High school juniors Sanders and Smith, students in the Tennessee Governor’s Academy for Mathematics and Science (TGA), participated with mentor David Resseguie and his colleagues at ORNL in the development of SensorPedia, a program that seeks to use emerging Web 2.0 “social networking” standards for organizing and providing access to online sensor network data and related data sets.
SensorPedia promises to provide near real-time collaboration among a community that is required to share sensor information.
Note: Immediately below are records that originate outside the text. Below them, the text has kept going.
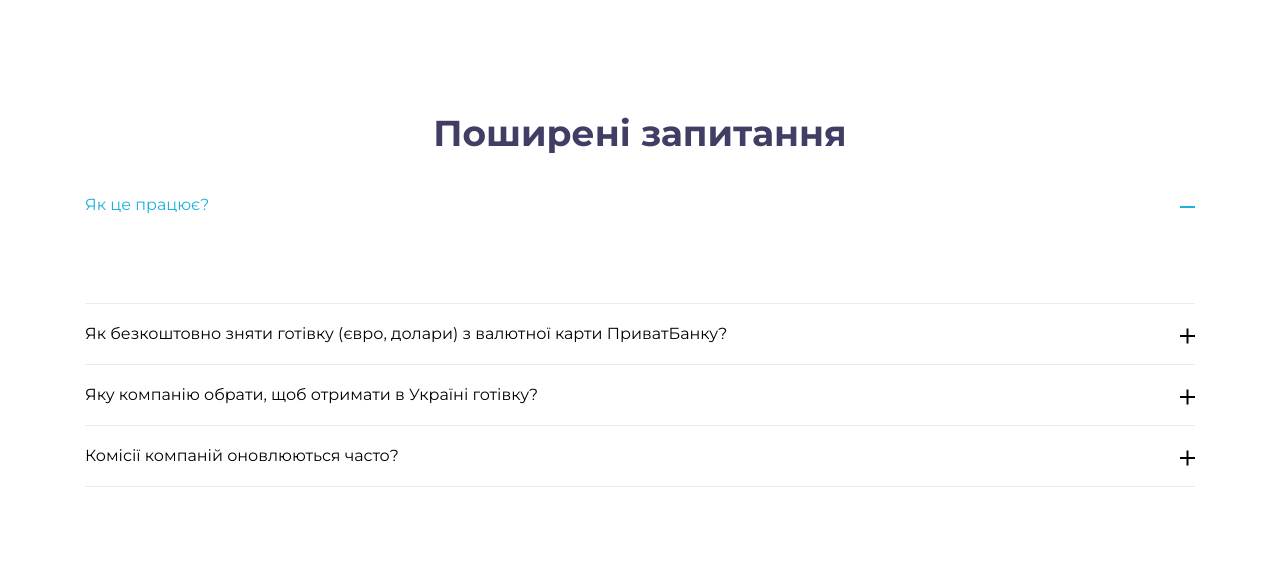
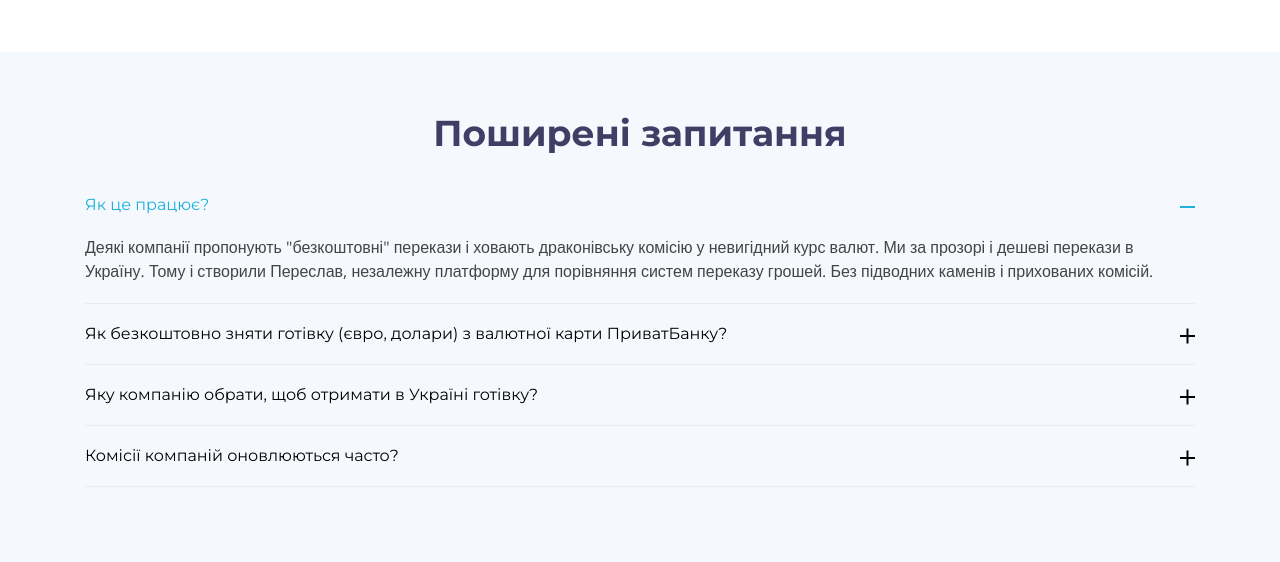
Before and after one commit to elneoor/pandemiia, a Django app: page / in a window 1280 px wide, after a click on "Як це працює?". Shown: the part 1538-2100 px from the top of the page. Run offline with Django 3.2, Linux system fonts and the light colour scheme; some libraries are stand-ins or nearby versions; some web fonts are replaced.

Commit message:
Add background to FAQ

```diff
--- a/comparison/templates/comparison/index.html
+++ b/comparison/templates/comparison/index.html
@@ -208,7 +208,7 @@
         <!--==========================
           Frequently Asked Questions Section
         ============================-->
-        <section id="faq" style="color: #ffffff;">
+        <section id="faq">
             <div class="container">
                 <header class="section-header">
                     <h3>Поширені запитання</h3>
--- a/static/comparison/css/style.css
+++ b/static/comparison/css/style.css
@@ -1186,6 +1186,7 @@
 #faq {
     padding: 60px 0;
     overflow: hidden;
+    background: #f5f8fd;
 }
 
 #faq #faq-list {
```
Supporting national security and assisting first responders during emergencies are the motivations behind the project, which is funded by the U.S. Department of Homeland Security.
The students, who weren’t required to have computer programming experience to be accepted for the project, were responsible for researching the popular social networking and collaborative sites that they’re familiar with and identifying design elements that can be built into SensorPedia to make it as user friendly as possible.
“Teenagers are the best judge of what’s easy to use, because we use the Internet constantly,” Smith said. “We’ll find any way to be able to get what we need there.”
The students’ research experience was part of their curriculum at TGA and one of the many ways that ORNL is partnering with Tennessee schools to enhance the education of the state’s young people. During the academic year, the Laboratory provided mentored research experiences for all 24 of the TGA inaugural class of high school juniors in addition to a number of other area high school students. Administrative aspects of involving the students in research at the Laboratory were handled by the Oak Ridge Institute for Science and Education, the Laboratory’s long-time partner in education.
“TGA provides the opportunity for the students to participate in real research activities and get a taste of what to expect in their chosen fields of interest,” said David Resseguie, Sanders’ and Smith’s mentor in the Computational Science and Engineering division at ORNL. “I have enjoyed helping the students figure out what interests them the most as they begin to make their plans for college.”
Involvement in the SensorPedia project changed Smith’s idea about his potential college major. “I liked aerospace engineering, but computer engineering is a lot more fun; it’s hands-on,” Smith said. “It gives me different ways to solve a problem, and I can solve it however I want to. I’m glad that I got the opportunity to come to Oak Ridge to do this. TGA is a great experience.”
For Sanders, the experience provided chances he never thought he’d have. “Before TGA, coming to Oak Ridge was, for me, unthought of,” Sanders said. “Being here is going to open a lot of doors to a future job or recommendations for a college application. I am also looking into other opportunities for internships here in Oak Ridge.”